=== Aim of the task ===
Go through the data line by line. Copy each one holding the string "rows".

=== Given records ===
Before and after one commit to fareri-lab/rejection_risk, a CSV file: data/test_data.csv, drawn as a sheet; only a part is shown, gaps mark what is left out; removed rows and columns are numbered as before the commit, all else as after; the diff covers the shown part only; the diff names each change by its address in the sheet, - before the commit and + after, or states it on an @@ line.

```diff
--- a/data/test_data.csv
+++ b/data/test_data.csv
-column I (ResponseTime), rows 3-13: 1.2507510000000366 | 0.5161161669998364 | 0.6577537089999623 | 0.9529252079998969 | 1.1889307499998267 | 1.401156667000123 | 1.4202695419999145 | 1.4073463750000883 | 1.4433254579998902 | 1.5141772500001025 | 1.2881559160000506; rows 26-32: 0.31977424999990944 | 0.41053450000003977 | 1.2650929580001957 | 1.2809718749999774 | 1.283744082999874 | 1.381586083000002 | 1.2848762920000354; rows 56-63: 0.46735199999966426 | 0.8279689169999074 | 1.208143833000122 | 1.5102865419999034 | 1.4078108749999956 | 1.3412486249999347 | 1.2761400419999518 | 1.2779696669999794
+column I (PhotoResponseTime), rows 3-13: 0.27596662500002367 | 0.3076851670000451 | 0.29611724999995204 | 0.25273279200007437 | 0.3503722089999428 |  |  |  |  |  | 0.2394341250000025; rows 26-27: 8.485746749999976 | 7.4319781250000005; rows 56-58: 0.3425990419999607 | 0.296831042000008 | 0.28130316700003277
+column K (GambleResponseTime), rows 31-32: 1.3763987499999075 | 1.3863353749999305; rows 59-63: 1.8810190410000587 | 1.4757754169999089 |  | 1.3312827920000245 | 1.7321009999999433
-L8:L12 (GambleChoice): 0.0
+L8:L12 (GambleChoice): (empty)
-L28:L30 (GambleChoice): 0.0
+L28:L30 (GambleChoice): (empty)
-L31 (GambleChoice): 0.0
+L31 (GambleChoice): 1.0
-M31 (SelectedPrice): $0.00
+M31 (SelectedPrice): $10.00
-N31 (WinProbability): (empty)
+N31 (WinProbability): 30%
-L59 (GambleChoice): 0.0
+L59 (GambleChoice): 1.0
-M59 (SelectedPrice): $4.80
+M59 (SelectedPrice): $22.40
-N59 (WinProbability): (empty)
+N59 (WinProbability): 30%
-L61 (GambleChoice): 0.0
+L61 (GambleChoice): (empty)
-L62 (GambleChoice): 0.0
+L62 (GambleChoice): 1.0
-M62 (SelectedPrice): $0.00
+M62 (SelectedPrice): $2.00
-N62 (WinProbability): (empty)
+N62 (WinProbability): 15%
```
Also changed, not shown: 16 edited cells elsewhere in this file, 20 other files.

=== Answer section ===
Before and after one commit to fareri-lab/rejection_risk, a CSV file: data/test_data.csv, drawn as a sheet; only a part is shown, gaps mark what is left out; removed rows and columns are numbered as before the commit, all else as after; the diff covers the shown part only; the diff names each change by its address in the sheet, - before the commit and + after, or states it on an @@ line.
-column I (ResponseTime), rows 3-13: 1.2507510000000366 | 0.5161161669998364 | 0.6577537089999623 | 0.9529252079998969 | 1.1889307499998267 | 1.401156667000123 | 1.4202695419999145 | 1.4073463750000883 | 1.4433254579998902 | 1.5141772500001025 | 1.2881559160000506; rows 26-32: 0.31977424999990944 | 0.41053450000003977 | 1.2650929580001957 | 1.2809718749999774 | 1.283744082999874 | 1.381586083000002 | 1.2848762920000354; rows 56-63: 0.46735199999966426 | 0.8279689169999074 | 1.208143833000122 | 1.5102865419999034 | 1.4078108749999956 | 1.3412486249999347 | 1.2761400419999518 | 1.2779696669999794
+column I (PhotoResponseTime), rows 3-13: 0.27596662500002367 | 0.3076851670000451 | 0.29611724999995204 | 0.25273279200007437 | 0.3503722089999428 |  |  |  |  |  | 0.2394341250000025; rows 26-27: 8.485746749999976 | 7.4319781250000005; rows 56-58: 0.3425990419999607 | 0.296831042000008 | 0.28130316700003277
+column K (GambleResponseTime), rows 31-32: 1.3763987499999075 | 1.3863353749999305; rows 59-63: 1.8810190410000587 | 1.4757754169999089 |  | 1.3312827920000245 | 1.7321009999999433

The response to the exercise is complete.